Modifying the Oligo Backbone - Advice for PNA and UNA Chemistry
Product News Dec 10, 2013
Link Technologies Ltd is providing scientists with a complete resource for oligonucleotide synthesis and modification.
Spanning the breadth of oligo chemistry, the Link Technologies 2013/14 Product Guide leads users through practical methods and application-based advice for total assurance in reagent selection and performance of the resulting oligos.
Featuring specialist sections, including backbone modification strategies using Peptide Nucleic Acid (PNA) and Unlocked Nucleic Acid (UNA) reagents, the guide provides scientists with the information required to produce oligos that are suitable for both routine and highly specific application tasks. The resource is free to request as a hard copy or to download from www.linktech.co.uk.
Modification of the sugar-phosphate backbone with nucleic acid derivatives, including PNA and UNA, alters the structure and subsequent properties of the oligo. For antisense applications this is often favourable as PNA oligos, for example, display tighter binding to complementary DNA and RNA sequences, and with greater specificity.
In this way, PNA-modified oligos can provide a flexible tool for use in genetic diagnostics, and can also be applied more broadly to techniques such as in situ hybridization and PCR clamping. Contrastingly UNA modifications act to decrease the binding affinity with complementary strands, and so UNA incorporation has been exploited in siRNA-based silencing technology for example, to protect the siRNA from serum degradation without compromising potency.
For scientists looking to take advantage of these modified properties, the Link Technologies Product Guide collates referenced background information, established protocols and application notes, enabling the successful and confident synthesis of such oligos.
Featuring over 80 pages of protocols and quick-reference data summaries, the 2013/14 Product Guide has been produced by Link Technologies to provide invaluable technical and functional support for lab scientists using nucleic acid chemistry.
Amy Barker, Research Technician at the University of Leeds, explains: “My research group is concerned with developing RNA aptamers against various biological targets, and so in my role, keeping up to date with the latest advancements in nucleic acid modifications and reagents is vital.
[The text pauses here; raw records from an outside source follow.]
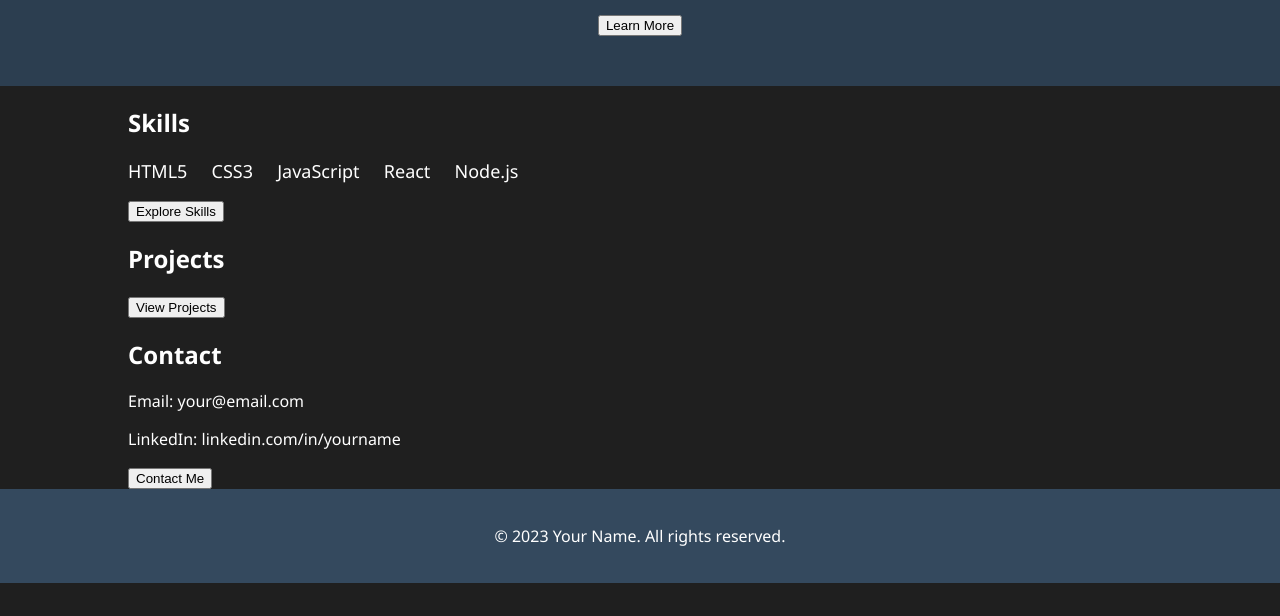
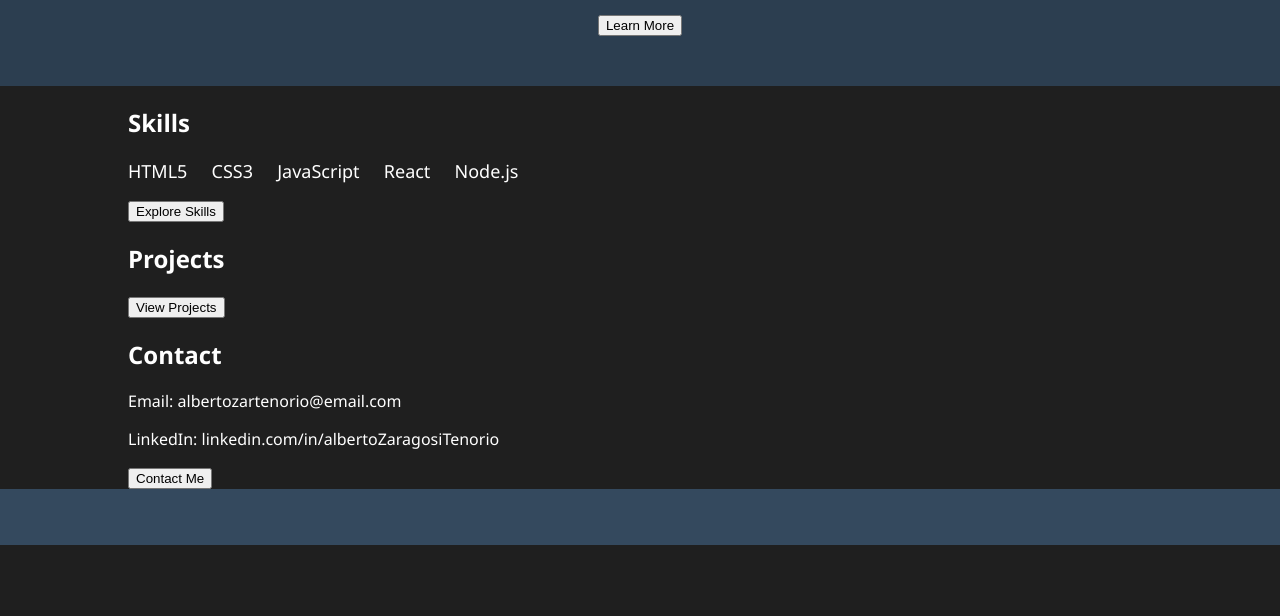
Before and after one commit to AlbertoZaragosi/Portfolio, a plain HTML site: page index.html in a window 1280 px wide. Shown: the part 184-800 px from the top of the page. Drawn offline with Linux system fonts and the light colour scheme.

Commit message:
Update index.html

```diff
--- a/index.html
+++ b/index.html
@@ -51,15 +51,15 @@
     <!-- Contact Section -->
     <section id="contact" class="container">
         <h2>Contact</h2>
-        <p>Email: your@email.com</p>
-        <p>LinkedIn: linkedin.com/in/yourname</p>
+        <p>Email: albertozartenorio@email.com</p>
+        <p>LinkedIn: linkedin.com/in/albertoZaragosiTenorio</p>
         <!-- Add more contact information if needed -->
         <a href="contact.html"><button>Contact Me</button></a>
     </section>
 
     <!-- Footer -->
     <footer>
-        <p>&copy; 2023 Your Name. All rights reserved.</p>
+        <p></p>
     </footer>
 
 </body>
```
For me, the Link Technologies Product Guide is extremely useful - especially the protocols section - but the handy working examples and further external referencing are also an easy port-of-call when I’m required to synthesize new oligos.”